## The problem
Every line of the entries below that mentions "label" is to be copied out.

(Data for this exercise begins)

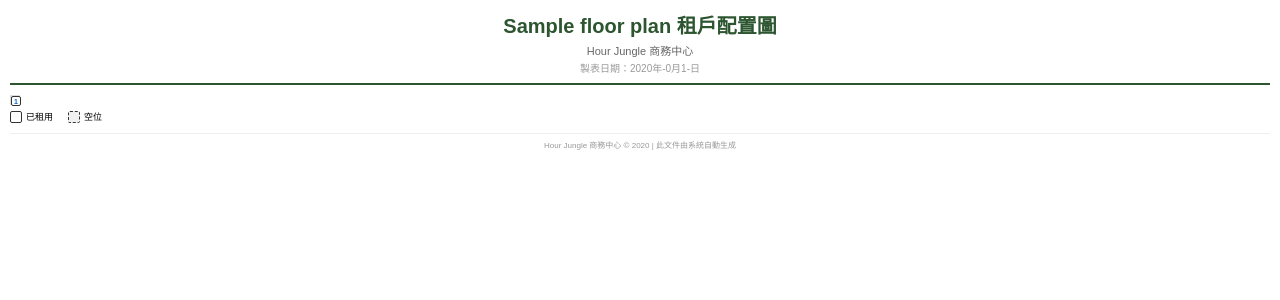
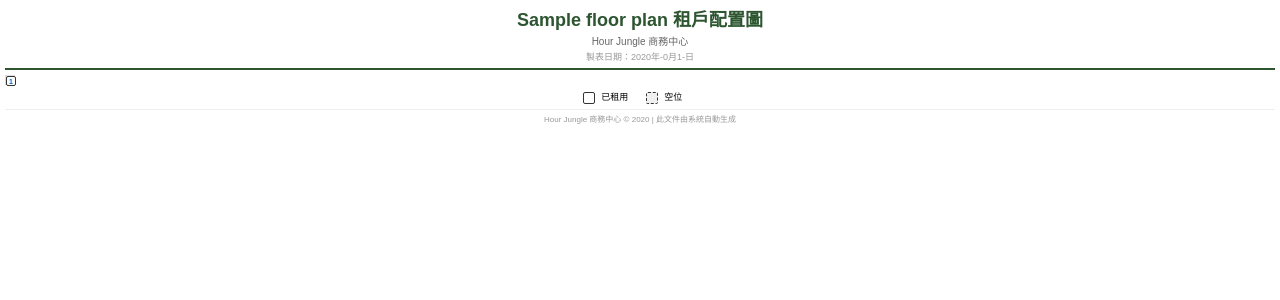
Before and after one commit to lgscvb/auto-run-api, a Python web app: template services/pdf-generator/templates/floor_plan.html in a window 1280 px wide. Shown: the top 300 px of the page. Run offline with Jinja, Linux system fonts and the light colour scheme; the template is opened without the code that fills it: most values are stand-ins (such as "Sample title", 1, 10 or a date in 2020); grey boxes marked "Sample" are stand-in pictures.

Commit message:
fix: 修復平面圖 PDF 模板 - 使用 table 佈局取代 flexbox

```diff
--- a/services/pdf-generator/templates/floor_plan.html
+++ b/services/pdf-generator/templates/floor_plan.html
@@ -5,55 +5,65 @@
     <title>{{ floor_plan.name }} 平面圖</title>
     <style>
         @page {
-            size: 14.22in 10.67in;
-            margin: 0.3cm;
+            size: 1365px 1024px;
+            margin: 5px;
         }
         * {
             box-sizing: border-box;
         }
         body {
             margin: 0;
-            padding: 10px;
+            padding: 5px;
             font-family: 'Noto Sans TC', 'Microsoft JhengHei', 'PingFang TC', sans-serif;
             font-size: 9px;
             background: #fff;
         }
         .header {
             text-align: center;
-            margin-bottom: 10px;
-            padding-bottom: 8px;
+            margin-bottom: 5px;
+            padding-bottom: 5px;
             border-bottom: 2px solid #2c5530;
         }
         .header h1 {
             margin: 0;
             color: #2c5530;
-            font-size: 20px;
+            font-size: 18px;
             font-weight: bold;
         }
         .header .subtitle {
             color: #666;
-            font-size: 11px;
-            margin-top: 3px;
+            font-size: 10px;
+            margin-top: 2px;
         }
         .header .date {
             color: #999;
-            font-size: 10px;
+            font-size: 9px;
             margin-top: 2px;
         }
-        .container {
-            display: flex;
-            gap: 15px;
+        /* 使用 table 佈局取代 flexbox 以確保 WeasyPrint 相容性 */
+        .main-layout {
+            width: 100%;
+            border-collapse: collapse;
         }
-        .floor-plan-wrapper {
-            flex-shrink: 0;
+        .main-layout td {
+            vertical-align: top;
+            padding: 0;
+        }
+        .floor-plan-cell {
+            width: 870px;
+            padding-right: 15px;
+        }
+        .tenant-panel-cell {
+            width: 460px;
         }
         .floor-plan {
             position: relative;
             width: {{ floor_plan.width }}px;
             height: {{ floor_plan.height }}px;
             background-image: url('{{ floor_plan.image_url }}');
-            background-size: contain;
+            background-size: {{ floor_plan.width }}px {{ floor_plan.height }}px;
             background-repeat: no-repeat;
+            background-position: top left;
             background-color: #fafafa;
             border: 1px solid #ddd;
         }
@@ -88,43 +98,63 @@
             overflow: hidden;
             text-overflow: ellipsis;
         }
-        .tenant-panel {
-            flex: 1;
-            min-width: 380px;
-            max-width: 480px;
+        .legend {
+            margin-top: 5px;
+            text-align: center;
+            font-size: 9px;
+        }
+        .legend-item {
+            display: inline-block;
+            margin-right: 15px;
+        }
+        .legend-box {
+            display: inline-block;
+            width: 12px;
+            height: 12px;
+            border: 1px solid #333;
+            border-radius: 2px;
+            vertical-align: middle;
+            margin-right: 4px;
+        }
+        .legend-box.occupied {
+            background: #fff;
+        }
+        .legend-box.vacant {
+            background: #f0f0f0;
+            border-style: dashed;
         }
         .stats-box {
             background: #f8f9fa;
             border: 1px solid #e0e0e0;
             border-radius: 5px;
-            padding: 10px;
-            margin-bottom: 10px;
+            padding: 8px;
+            margin-bottom: 8px;
         }
         .stats-box h3 {
-            margin: 0 0 8px 0;
+            margin: 0 0 6px 0;
             color: #2c5530;
-            font-size: 12px;
+            font-size: 11px;
             border-bottom: 1px solid #2c5530;
-            padding-bottom: 4px;
+            padding-bottom: 3px;
         }
-        .stats-grid {
-            display: grid;
-            grid-template-columns: repeat(2, 1fr);
-            gap: 8px;
+        .stats-table {
+            width: 100%;
+            border-collapse: collapse;
         }
-        .stat-item {
+        .stats-table td {
+            width: 50%;
             text-align: center;
-            padding: 5px;
+            padding: 4px;
             background: #fff;
-            border-radius: 3px;
+            border: 1px solid #eee;
         }
         .stat-value {
-            font-size: 18px;
+            font-size: 16px;
             font-weight: bold;
             color: #2c5530;
         }
         .stat-label {
-            font-size: 9px;
+            font-size: 8px;
             color: #666;
         }
         .tenant-table-wrapper {
@@ -135,8 +165,8 @@
         .tenant-table-header {
             background: #2c5530;
             color: #fff;
-            padding: 8px 10px;
-            font-size: 12px;
+            padding: 6px 8px;
+            font-size: 11px;
             font-weight: bold;
         }
         .tenant-table {
@@ -146,53 +176,25 @@
         }
         .tenant-table th {
             background: #f5f5f5;
-            padding: 5px 6px;
+            padding: 4px 5px;
             text-align: left;
             font-weight: bold;
             border-bottom: 1px solid #ddd;
         }
         .tenant-table td {
-            padding: 4px 6px;
+            padding: 3px 5px;
             border-bottom: 1px solid #eee;
         }
         .tenant-table tr:nth-child(even) {
             background: #fafafa;
         }
-        .tenant-table tr:hover {
-            background: #f0f7f0;
-        }
         .footer {
-            margin-top: 10px;
+            margin-top: 5px;
             text-align: center;
             font-size: 8px;
             color: #999;
             border-top: 1px solid #eee;
-            padding-top: 5px;
-        }
-        .legend {
-            display: flex;
-            gap: 15px;
-            justify-content: center;
-            margin-top: 5px;
-            font-size: 9px;
-        }
-        .legend-item {
-            display: flex;
-            align-items: center;
-            gap: 4px;
-        }
-        .legend-box {
-            width: 12px;
-            height: 12px;
-            border: 1px solid #333;
-            border-radius: 2px;
-        }
-        .legend-box.occupied {
-            background: #fff;
-        }
-        .legend-box.vacant {
-            background: #f0f0f0;
-            border-style: dashed;
+            padding-top: 3px;
         }
     </style>
 </head>
@@ -203,8 +205,9 @@
         <div class="date">製表日期：{{ output_date[:4] }}年{{ output_date[4:6] }}月{{ output_date[6:8] }}日</div>
     </div>
 
-    <div class="container">
-        <div class="floor-plan-wrapper">
+    <table class="main-layout">
+        <tr>
+            <td class="floor-plan-cell">
                 <div class="floor-plan">
                     {% for pos in positions %}
                     <div class="position-box {% if pos.contract_id %}occupied{% else %}vacant{% endif %}"
@@ -217,39 +220,43 @@
                     {% endfor %}
                 </div>
                 <div class="legend">
-                <div class="legend-item">
-                    <div class="legend-box occupied"></div>
+                    <span class="legend-item">
+                        <span class="legend-box occupied"></span>
                         <span>已租用</span>
+                    </span>
+                    <span class="legend-item">
+                        <span class="legend-box vacant"></span>
+                        <span>空位</span>
+                    </span>
                 </div>
-                <div class="legend-item">
-                    <div class="legend-box vacant"></div>
-                    <span>空位</span>
-                </div>
-            </div>
-        </div>
+            </td>
 
             {% if include_table %}
-        <div class="tenant-panel">
+            <td class="tenant-panel-cell">
                 <div class="stats-box">
                     <h3>空間統計</h3>
-                <div class="stats-grid">
-                    <div class="stat-item">
+                    <table class="stats-table">
+                        <tr>
+                            <td>
                                 <div class="stat-value">{{ statistics.total_positions }}</div>
                                 <div class="stat-label">總位置數</div>
-                    </div>
-                    <div class="stat-item">
+                            </td>
+                            <td>
                                 <div class="stat-value">{{ statistics.occupied }}</div>
                                 <div class="stat-label">已租用</div>
-                    </div>
-                    <div class="stat-item">
+                            </td>
+                        </tr>
+                        <tr>
+                            <td>
                                 <div class="stat-value">{{ statistics.vacant }}</div>
                                 <div class="stat-label">空位</div>
-                    </div>
-                    <div class="stat-item">
+                            </td>
+                            <td>
                                 <div class="stat-value">{{ statistics.occupancy_rate }}</div>
                                 <div class="stat-label">出租率</div>
-                    </div>
-                </div>
+                            </td>
+                        </tr>
+                    </table>
                 </div>
 
                 <div class="tenant-table-wrapper">
@@ -257,8 +264,8 @@
                     <table class="tenant-table">
                         <thead>
                             <tr>
-                            <th style="width: 35px;">位置</th>
-                            <th style="width: 70px;">聯絡人</th>
+                                <th style="width: 30px;">位置</th>
+                                <th style="width: 60px;">聯絡人</th>
                                 <th>公司名稱</th>
                             </tr>
                         </thead>
@@ -275,9 +282,10 @@
                         </tbody>
                     </table>
                 </div>
-        </div>
+            </td>
             {% endif %}
-    </div>
+        </tr>
+    </table>
 
     <div class="footer">
         Hour Jungle 商務中心 © {{ output_date[:4] }} | 此文件由系統自動生成
```
Lines whose indentation alone changed are shown as unchanged.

(Data for this exercise ends)

## Output for this task
         .stat-label {
                                 <div class="stat-label">總位置數</div>
                                 <div class="stat-label">已租用</div>
                                 <div class="stat-label">空位</div>
                                 <div class="stat-label">出租率</div>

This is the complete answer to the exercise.